_What to work on_:
Apart from the pictures, every line below needs to be reproduced verbatim.
╔══
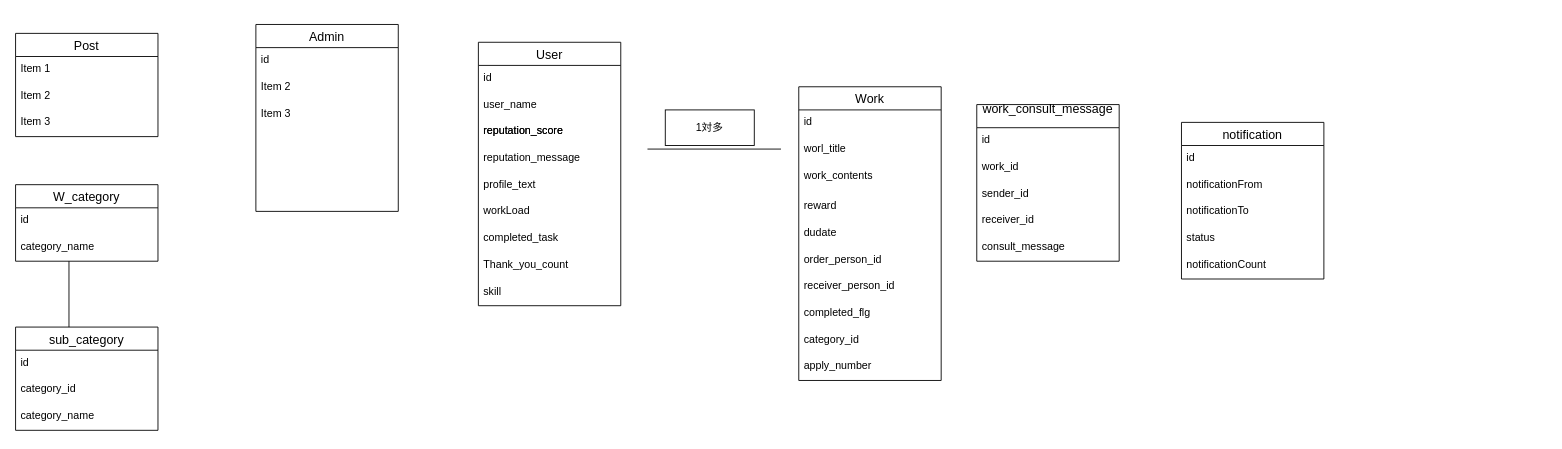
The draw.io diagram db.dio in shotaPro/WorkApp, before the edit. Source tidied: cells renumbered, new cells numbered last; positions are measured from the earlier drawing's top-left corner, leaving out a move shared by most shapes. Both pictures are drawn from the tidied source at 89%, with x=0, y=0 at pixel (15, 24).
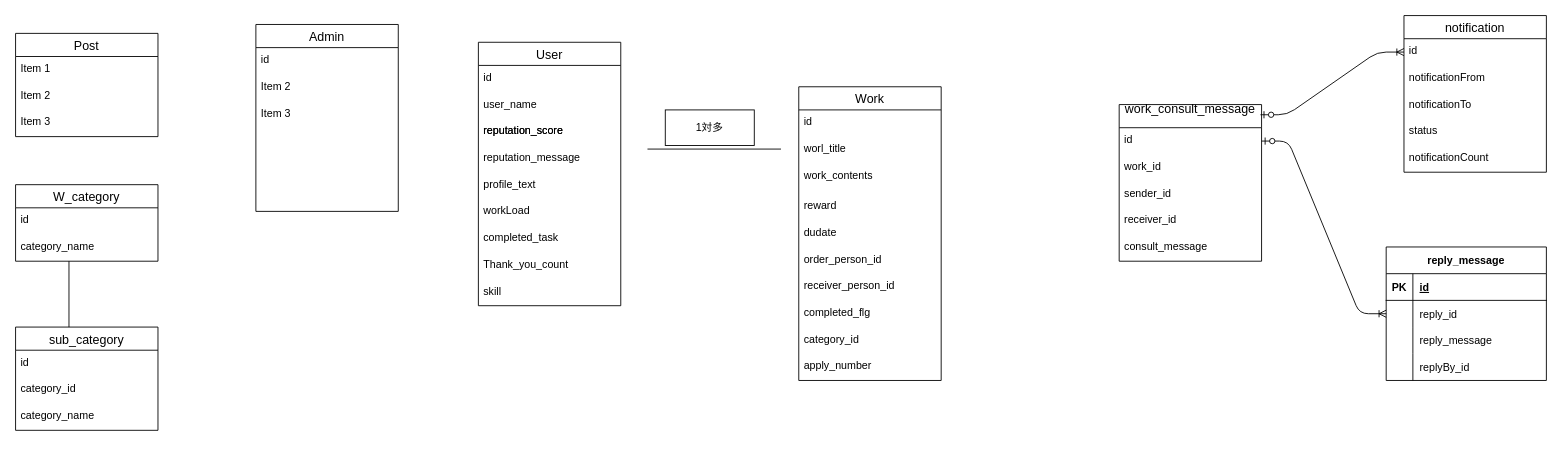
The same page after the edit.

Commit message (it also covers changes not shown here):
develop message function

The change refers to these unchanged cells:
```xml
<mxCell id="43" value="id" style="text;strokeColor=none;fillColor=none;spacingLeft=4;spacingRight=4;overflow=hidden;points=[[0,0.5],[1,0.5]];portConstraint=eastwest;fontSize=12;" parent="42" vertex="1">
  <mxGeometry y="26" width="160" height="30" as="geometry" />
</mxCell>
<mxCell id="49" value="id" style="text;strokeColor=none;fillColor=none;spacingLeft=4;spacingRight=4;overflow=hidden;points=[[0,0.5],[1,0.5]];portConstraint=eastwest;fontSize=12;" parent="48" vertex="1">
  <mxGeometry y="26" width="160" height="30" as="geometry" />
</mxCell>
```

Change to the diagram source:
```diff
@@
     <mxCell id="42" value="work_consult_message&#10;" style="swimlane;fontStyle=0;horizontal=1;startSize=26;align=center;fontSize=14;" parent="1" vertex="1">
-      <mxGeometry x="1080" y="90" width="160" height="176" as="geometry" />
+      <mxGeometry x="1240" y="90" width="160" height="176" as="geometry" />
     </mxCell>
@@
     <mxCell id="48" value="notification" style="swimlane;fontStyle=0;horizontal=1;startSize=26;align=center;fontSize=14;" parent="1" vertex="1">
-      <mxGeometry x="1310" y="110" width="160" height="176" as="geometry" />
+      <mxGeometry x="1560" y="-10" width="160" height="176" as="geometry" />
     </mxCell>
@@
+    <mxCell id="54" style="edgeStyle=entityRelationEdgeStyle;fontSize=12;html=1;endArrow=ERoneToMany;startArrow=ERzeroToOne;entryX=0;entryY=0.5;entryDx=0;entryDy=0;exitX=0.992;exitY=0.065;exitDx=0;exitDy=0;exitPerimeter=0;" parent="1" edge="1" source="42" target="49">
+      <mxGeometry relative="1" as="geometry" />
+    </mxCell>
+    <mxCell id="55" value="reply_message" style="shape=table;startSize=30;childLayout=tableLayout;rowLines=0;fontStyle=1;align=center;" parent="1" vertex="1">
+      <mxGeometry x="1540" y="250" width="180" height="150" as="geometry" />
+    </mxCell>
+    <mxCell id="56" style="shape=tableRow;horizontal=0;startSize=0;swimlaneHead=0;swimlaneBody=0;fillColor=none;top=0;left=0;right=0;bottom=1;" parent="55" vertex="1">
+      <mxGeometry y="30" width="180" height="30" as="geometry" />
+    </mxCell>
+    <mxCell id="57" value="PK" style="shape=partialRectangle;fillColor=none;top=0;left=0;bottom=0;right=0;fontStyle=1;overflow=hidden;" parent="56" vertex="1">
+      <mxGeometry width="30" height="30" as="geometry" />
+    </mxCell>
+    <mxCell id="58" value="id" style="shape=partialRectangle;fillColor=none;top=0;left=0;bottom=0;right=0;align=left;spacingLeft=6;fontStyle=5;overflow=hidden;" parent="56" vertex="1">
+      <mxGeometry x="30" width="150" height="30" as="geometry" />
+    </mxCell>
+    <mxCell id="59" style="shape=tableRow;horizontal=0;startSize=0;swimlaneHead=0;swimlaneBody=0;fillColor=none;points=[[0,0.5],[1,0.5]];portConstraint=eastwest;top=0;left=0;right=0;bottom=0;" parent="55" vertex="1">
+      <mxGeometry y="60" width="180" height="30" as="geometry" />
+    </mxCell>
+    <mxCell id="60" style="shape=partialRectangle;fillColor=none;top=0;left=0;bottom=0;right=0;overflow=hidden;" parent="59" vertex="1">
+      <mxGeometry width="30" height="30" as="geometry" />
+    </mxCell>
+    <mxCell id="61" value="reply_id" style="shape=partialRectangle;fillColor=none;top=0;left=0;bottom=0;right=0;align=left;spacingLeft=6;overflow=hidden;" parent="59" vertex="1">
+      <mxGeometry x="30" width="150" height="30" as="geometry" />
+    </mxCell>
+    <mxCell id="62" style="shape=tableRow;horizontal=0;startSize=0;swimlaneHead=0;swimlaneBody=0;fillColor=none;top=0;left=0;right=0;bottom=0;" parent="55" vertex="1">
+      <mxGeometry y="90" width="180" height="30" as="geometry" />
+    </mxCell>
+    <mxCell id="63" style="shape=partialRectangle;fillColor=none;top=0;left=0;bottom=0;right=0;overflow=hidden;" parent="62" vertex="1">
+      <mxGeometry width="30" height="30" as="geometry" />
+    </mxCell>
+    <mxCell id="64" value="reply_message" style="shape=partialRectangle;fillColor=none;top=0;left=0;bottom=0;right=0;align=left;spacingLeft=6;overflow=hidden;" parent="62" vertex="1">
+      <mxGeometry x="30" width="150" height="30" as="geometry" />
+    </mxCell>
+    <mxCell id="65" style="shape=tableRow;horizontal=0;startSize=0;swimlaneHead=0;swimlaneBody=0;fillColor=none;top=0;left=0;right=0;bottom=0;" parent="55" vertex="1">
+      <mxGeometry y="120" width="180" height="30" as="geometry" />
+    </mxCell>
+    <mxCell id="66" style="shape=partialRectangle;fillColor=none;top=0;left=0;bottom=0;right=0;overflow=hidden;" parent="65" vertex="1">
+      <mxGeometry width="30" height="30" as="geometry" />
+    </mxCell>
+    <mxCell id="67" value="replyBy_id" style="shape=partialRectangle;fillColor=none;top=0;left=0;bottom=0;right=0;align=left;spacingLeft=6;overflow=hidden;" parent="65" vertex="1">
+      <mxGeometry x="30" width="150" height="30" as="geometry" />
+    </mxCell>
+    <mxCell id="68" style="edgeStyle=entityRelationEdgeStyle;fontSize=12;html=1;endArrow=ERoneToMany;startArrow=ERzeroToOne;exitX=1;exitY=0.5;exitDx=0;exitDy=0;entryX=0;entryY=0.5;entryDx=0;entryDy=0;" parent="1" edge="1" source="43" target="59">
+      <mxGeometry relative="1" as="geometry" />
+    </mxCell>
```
╚══
_Exercise solution_:
The draw.io diagram db.dio in shotaPro/WorkApp, before the edit. Source tidied: cells renumbered, new cells numbered last; positions are measured from the earlier drawing's top-left corner, leaving out a move shared by most shapes. Both pictures are drawn from the tidied source at 89%, with x=0, y=0 at pixel (15, 24).
The same page after the edit.

Commit message (it also covers changes not shown here):
develop message function

The change refers to these unchanged cells:
```xml
<mxCell id="43" value="id" style="text;strokeColor=none;fillColor=none;spacingLeft=4;spacingRight=4;overflow=hidden;points=[[0,0.5],[1,0.5]];portConstraint=eastwest;fontSize=12;" parent="42" vertex="1">
  <mxGeometry y="26" width="160" height="30" as="geometry" />
</mxCell>
<mxCell id="49" value="id" style="text;strokeColor=none;fillColor=none;spacingLeft=4;spacingRight=4;overflow=hidden;points=[[0,0.5],[1,0.5]];portConstraint=eastwest;fontSize=12;" parent="48" vertex="1">
  <mxGeometry y="26" width="160" height="30" as="geometry" />
</mxCell>
```

Change to the diagram source:
```diff
@@
     <mxCell id="42" value="work_consult_message&#10;" style="swimlane;fontStyle=0;horizontal=1;startSize=26;align=center;fontSize=14;" parent="1" vertex="1">
-      <mxGeometry x="1080" y="90" width="160" height="176" as="geometry" />
+      <mxGeometry x="1240" y="90" width="160" height="176" as="geometry" />
     </mxCell>
@@
     <mxCell id="48" value="notification" style="swimlane;fontStyle=0;horizontal=1;startSize=26;align=center;fontSize=14;" parent="1" vertex="1">
-      <mxGeometry x="1310" y="110" width="160" height="176" as="geometry" />
+      <mxGeometry x="1560" y="-10" width="160" height="176" as="geometry" />
     </mxCell>
@@
+    <mxCell id="54" style="edgeStyle=entityRelationEdgeStyle;fontSize=12;html=1;endArrow=ERoneToMany;startArrow=ERzeroToOne;entryX=0;entryY=0.5;entryDx=0;entryDy=0;exitX=0.992;exitY=0.065;exitDx=0;exitDy=0;exitPerimeter=0;" parent="1" edge="1" source="42" target="49">
+      <mxGeometry relative="1" as="geometry" />
+    </mxCell>
+    <mxCell id="55" value="reply_message" style="shape=table;startSize=30;childLayout=tableLayout;rowLines=0;fontStyle=1;align=center;" parent="1" vertex="1">
+      <mxGeometry x="1540" y="250" width="180" height="150" as="geometry" />
+    </mxCell>
+    <mxCell id="56" style="shape=tableRow;horizontal=0;startSize=0;swimlaneHead=0;swimlaneBody=0;fillColor=none;top=0;left=0;right=0;bottom=1;" parent="55" vertex="1">
+      <mxGeometry y="30" width="180" height="30" as="geometry" />
+    </mxCell>
+    <mxCell id="57" value="PK" style="shape=partialRectangle;fillColor=none;top=0;left=0;bottom=0;right=0;fontStyle=1;overflow=hidden;" parent="56" vertex="1">
+      <mxGeometry width="30" height="30" as="geometry" />
+    </mxCell>
+    <mxCell id="58" value="id" style="shape=partialRectangle;fillColor=none;top=0;left=0;bottom=0;right=0;align=left;spacingLeft=6;fontStyle=5;overflow=hidden;" parent="56" vertex="1">
+      <mxGeometry x="30" width="150" height="30" as="geometry" />
+    </mxCell>
+    <mxCell id="59" style="shape=tableRow;horizontal=0;startSize=0;swimlaneHead=0;swimlaneBody=0;fillColor=none;points=[[0,0.5],[1,0.5]];portConstraint=eastwest;top=0;left=0;right=0;bottom=0;" parent="55" vertex="1">
+      <mxGeometry y="60" width="180" height="30" as="geometry" />
+    </mxCell>
+    <mxCell id="60" style="shape=partialRectangle;fillColor=none;top=0;left=0;bottom=0;right=0;overflow=hidden;" parent="59" vertex="1">
+      <mxGeometry width="30" height="30" as="geometry" />
+    </mxCell>
+    <mxCell id="61" value="reply_id" style="shape=partialRectangle;fillColor=none;top=0;left=0;bottom=0;right=0;align=left;spacingLeft=6;overflow=hidden;" parent="59" vertex="1">
+      <mxGeometry x="30" width="150" height="30" as="geometry" />
+    </mxCell>
+    <mxCell id="62" style="shape=tableRow;horizontal=0;startSize=0;swimlaneHead=0;swimlaneBody=0;fillColor=none;top=0;left=0;right=0;bottom=0;" parent="55" vertex="1">
+      <mxGeometry y="90" width="180" height="30" as="geometry" />
+    </mxCell>
+    <mxCell id="63" style="shape=partialRectangle;fillColor=none;top=0;left=0;bottom=0;right=0;overflow=hidden;" parent="62" vertex="1">
+      <mxGeometry width="30" height="30" as="geometry" />
+    </mxCell>
+    <mxCell id="64" value="reply_message" style="shape=partialRectangle;fillColor=none;top=0;left=0;bottom=0;right=0;align=left;spacingLeft=6;overflow=hidden;" parent="62" vertex="1">
+      <mxGeometry x="30" width="150" height="30" as="geometry" />
+    </mxCell>
+    <mxCell id="65" style="shape=tableRow;horizontal=0;startSize=0;swimlaneHead=0;swimlaneBody=0;fillColor=none;top=0;left=0;right=0;bottom=0;" parent="55" vertex="1">
+      <mxGeometry y="120" width="180" height="30" as="geometry" />
+    </mxCell>
+    <mxCell id="66" style="shape=partialRectangle;fillColor=none;top=0;left=0;bottom=0;right=0;overflow=hidden;" parent="65" vertex="1">
+      <mxGeometry width="30" height="30" as="geometry" />
+    </mxCell>
+    <mxCell id="67" value="replyBy_id" style="shape=partialRectangle;fillColor=none;top=0;left=0;bottom=0;right=0;align=left;spacingLeft=6;overflow=hidden;" parent="65" vertex="1">
+      <mxGeometry x="30" width="150" height="30" as="geometry" />
+    </mxCell>
+    <mxCell id="68" style="edgeStyle=entityRelationEdgeStyle;fontSize=12;html=1;endArrow=ERoneToMany;startArrow=ERzeroToOne;exitX=1;exitY=0.5;exitDx=0;exitDy=0;entryX=0;entryY=0.5;entryDx=0;entryDy=0;" parent="1" edge="1" source="43" target="59">
+      <mxGeometry relative="1" as="geometry" />
+    </mxCell>
```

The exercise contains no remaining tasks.